Before and after images:
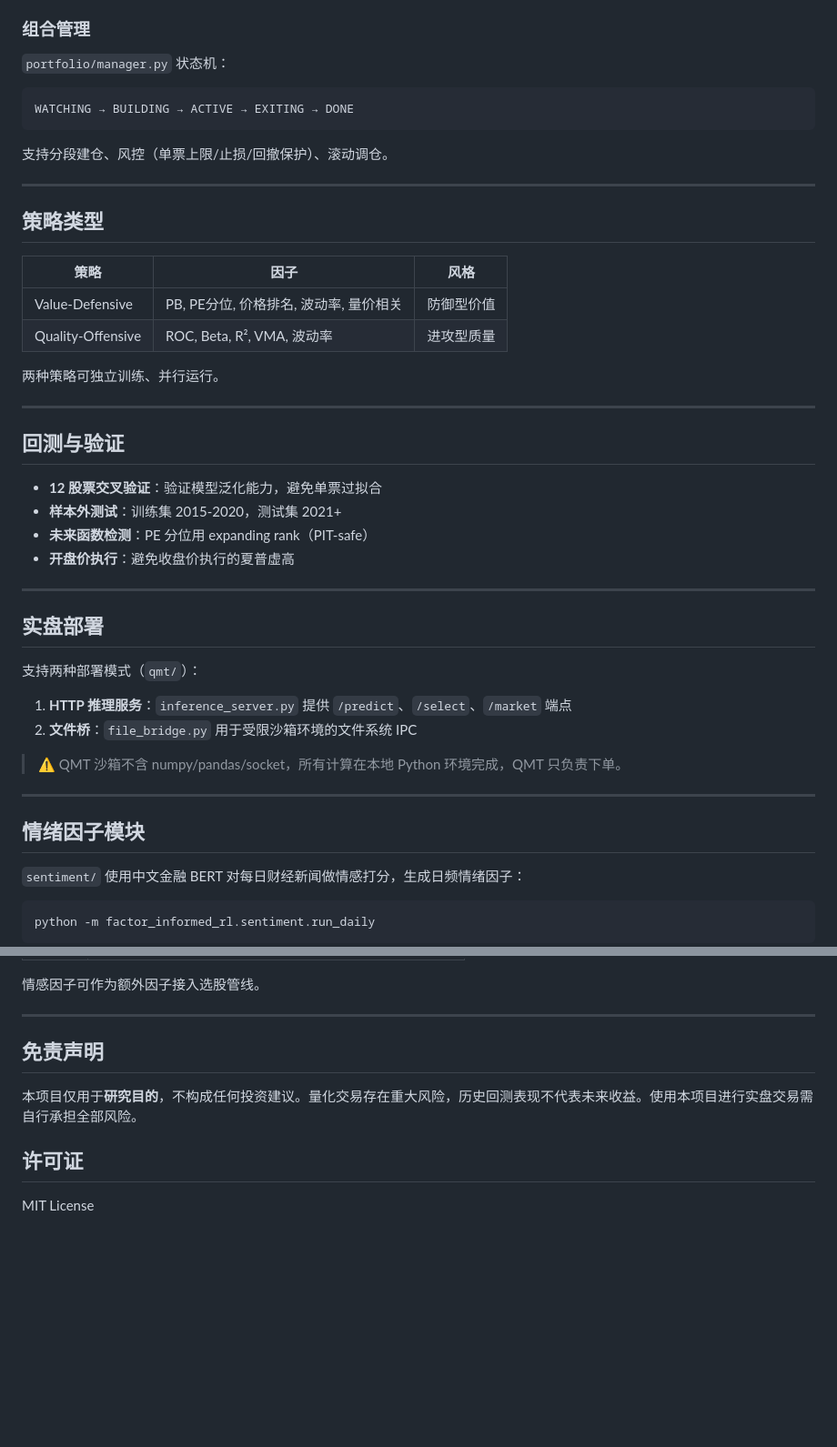
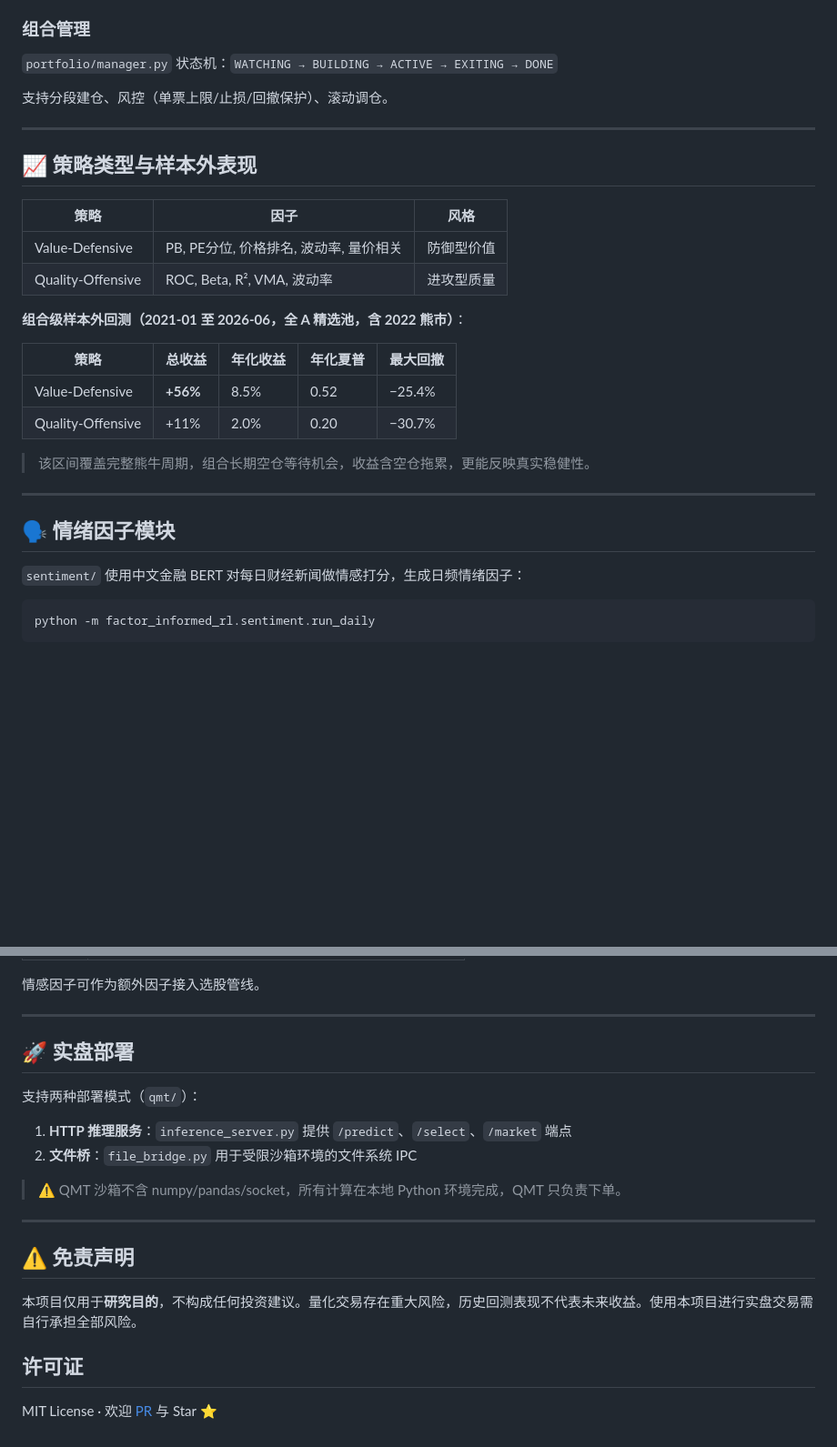
Before and after one commit to lvda0503/FactorForge, a Markdown page: README.md, 2 parts joined by grey strips. Shown: that part at 91% size. Rendered like a GitHub page; blank space fills up the shorter version.

````diff
--- a/README.md
+++ b/README.md
@@ -175,48 +215,31 @@ python -m factor_informed_rl train --strategy my_momentum
 
 ### 组合管理
 
-`portfolio/manager.py` 状态机：
-
-```
-WATCHING → BUILDING → ACTIVE → EXITING → DONE
-```
+`portfolio/manager.py` 状态机：`WATCHING → BUILDING → ACTIVE → EXITING → DONE`
 
 支持分段建仓、风控（单票上限/止损/回撤保护）、滚动调仓。
 
 ---
 
-## 策略类型
+## 📈 策略类型与样本外表现
 
 | 策略 | 因子 | 风格 |
 |------|------|------|
 | Value-Defensive | PB, PE分位, 价格排名, 波动率, 量价相关 | 防御型价值 |
 | Quality-Offensive | ROC, Beta, R², VMA, 波动率 | 进攻型质量 |
 
-两种策略可独立训练、并行运行。
+**组合级样本外回测（2021-01 至 2026-06，全 A 精选池，含 2022 熊市）**：
+
+| 策略 | 总收益 | 年化收益 | 年化夏普 | 最大回撤 |
+|------|--------|----------|----------|----------|
+| Value-Defensive | **+56%** | 8.5% | 0.52 | −25.4% |
+| Quality-Offensive | +11% | 2.0% | 0.20 | −30.7% |
+
+> 该区间覆盖完整熊牛周期，组合长期空仓等待机会，收益含空仓拖累，更能反映真实稳健性。
 
 ---
 
-## 回测与验证
-
-- **12 股票交叉验证**：验证模型泛化能力，避免单票过拟合
-- **样本外测试**：训练集 2015-2020，测试集 2021+
-- **未来函数检测**：PE 分位用 expanding rank（PIT-safe）
-- **开盘价执行**：避免收盘价执行的夏普虚高
-
----
-
-## 实盘部署
-
-支持两种部署模式（`qmt/`）：
-
-1. **HTTP 推理服务**：`inference_server.py` 提供 `/predict`、`/select`、`/market` 端点
-2. **文件桥**：`file_bridge.py` 用于受限沙箱环境的文件系统 IPC
-
-> ⚠️ QMT 沙箱不含 numpy/pandas/socket，所有计算在本地 Python 环境完成，QMT 只负责下单。
-
----
-
-## 情绪因子模块
+## 🗣️ 情绪因子模块
 
 `sentiment/` 使用中文金融 BERT 对每日财经新闻做情感打分，生成日频情绪因子：
 
@@ -234,10 +257,21 @@ python -m factor_informed_rl.sentiment.run_daily
 
 ---
 
-## 免责声明
+## 🚀 实盘部署
+
+支持两种部署模式（`qmt/`）：
+
+1. **HTTP 推理服务**：`inference_server.py` 提供 `/predict`、`/select`、`/market` 端点
+2. **文件桥**：`file_bridge.py` 用于受限沙箱环境的文件系统 IPC
+
+> ⚠️ QMT 沙箱不含 numpy/pandas/socket，所有计算在本地 Python 环境完成，QMT 只负责下单。
+
+---
+
+## ⚠️ 免责声明
 
 本项目仅用于**研究目的**，不构成任何投资建议。量化交易存在重大风险，历史回测表现不代表未来收益。使用本项目进行实盘交易需自行承担全部风险。
 
 ## 许可证
 
-MIT License
+MIT License · 欢迎 [PR](CONTRIBUTING.md) 与 Star ⭐
````
Also changed, not shown: other parts of README.md (+102 -62 lines), docs/images/architecture.png (added), docs/images/core_benchmark.png (added), docs/images/equity_curves.png (added).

■ Exercise: Among the lines above, some may include the string "README"; state how many, and nothing more.

■ Exercise response: 4